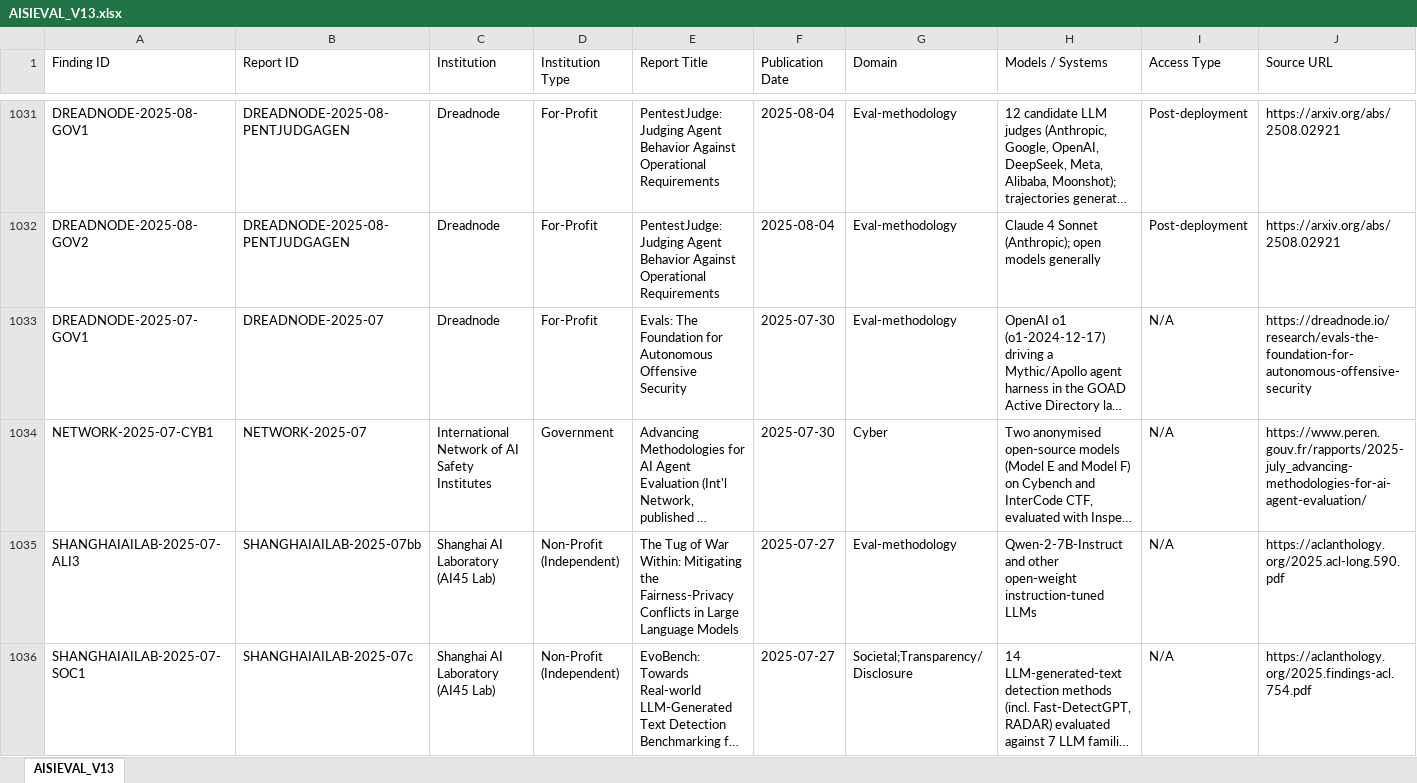
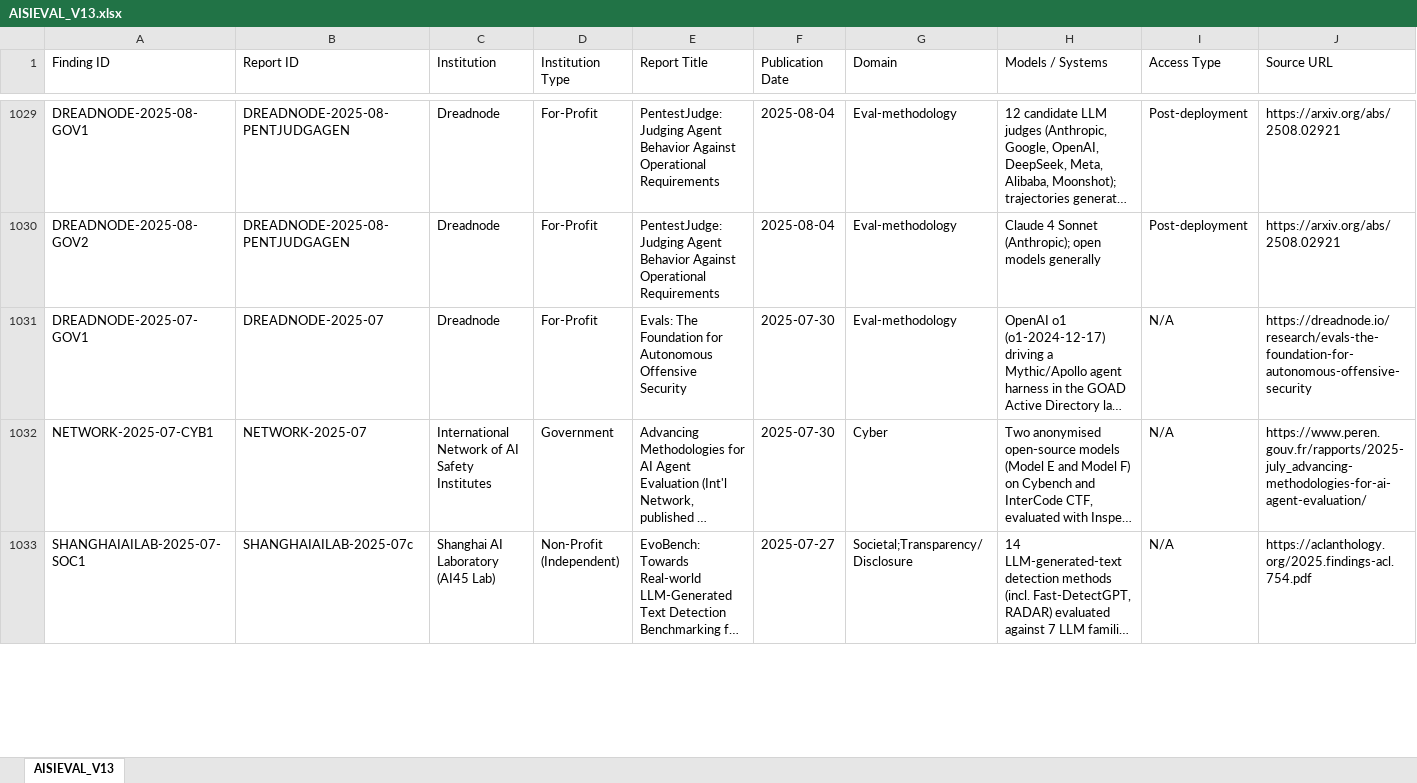
Before and after one commit to KUNALSINGH9373/evaluating-the-evaluators, an Excel workbook: research/dataset/AISIEVAL_V13.xlsx, sheet AISIEVAL_V13, drawn as a sheet; only a part is shown, gaps mark what is left out; long unchanged cells end in …; values as stored, in another font and other column widths than the file's, no borders; removed rows and columns are numbered as before the commit, all else as after; rows hold the shown columns only; the diff covers the shown part only; the diff names each change by its address in the sheet, - before the commit and + after, or states it on an @@ line.

Commit message:
Sync the published artifact: workbook, rulebook and changed scripts
research/dataset/AISIEVAL_V13.xlsx and research/protocol/v11_RULEBOOK.md
still carried the 1,144-finding corpus. Both now byte-identical to the
working copies, and the artifact reads 1,140 findings in 458 reports.

```diff
--- a/research/dataset/AISIEVAL_V13.xlsx (sheet AISIEVAL_V13)
+++ b/research/dataset/AISIEVAL_V13.xlsx (sheet AISIEVAL_V13)
-row 1035: SHANGHAIAILAB-2025-07-ALI3 | SHANGHAIAILAB-2025-07bb | Shanghai AI Laboratory (AI45 Lab) | Non-Profit (Independent) | The Tug of War Within: Mitigating the Fairness-Privacy Conflicts in Large Language Models | 2025-07-27 | Eval-methodology | Qwen-2-7B-Instruct and other open-weight instruction-tuned LLMs | N/A | https://aclanthology.org/2025.acl-long.590.pdf
```
Also changed, not shown: 15 added rows, 18 removed rows and 20 edited cells elsewhere in this sheet, 1 other file.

▸ **Problem statement**: When you retype the records, keep every word exactly as written and exclude the pictures.

▸ **Solved problem**:
Before and after one commit to KUNALSINGH9373/evaluating-the-evaluators, an Excel workbook: research/dataset/AISIEVAL_V13.xlsx, sheet AISIEVAL_V13, drawn as a sheet; only a part is shown, gaps mark what is left out; long unchanged cells end in …; values as stored, in another font and other column widths than the file's, no borders; removed rows and columns are numbered as before the commit, all else as after; rows hold the shown columns only; the diff covers the shown part only; the diff names each change by its address in the sheet, - before the commit and + after, or states it on an @@ line.

Commit message:
Sync the published artifact: workbook, rulebook and changed scripts
research/dataset/AISIEVAL_V13.xlsx and research/protocol/v11_RULEBOOK.md
still carried the 1,144-finding corpus. Both now byte-identical to the
working copies, and the artifact reads 1,140 findings in 458 reports.

```diff
--- a/research/dataset/AISIEVAL_V13.xlsx (sheet AISIEVAL_V13)
+++ b/research/dataset/AISIEVAL_V13.xlsx (sheet AISIEVAL_V13)
-row 1035: SHANGHAIAILAB-2025-07-ALI3 | SHANGHAIAILAB-2025-07bb | Shanghai AI Laboratory (AI45 Lab) | Non-Profit (Independent) | The Tug of War Within: Mitigating the Fairness-Privacy Conflicts in Large Language Models | 2025-07-27 | Eval-methodology | Qwen-2-7B-Instruct and other open-weight instruction-tuned LLMs | N/A | https://aclanthology.org/2025.acl-long.590.pdf
```
Also changed, not shown: 15 added rows, 18 removed rows and 20 edited cells elsewhere in this sheet, 1 other file.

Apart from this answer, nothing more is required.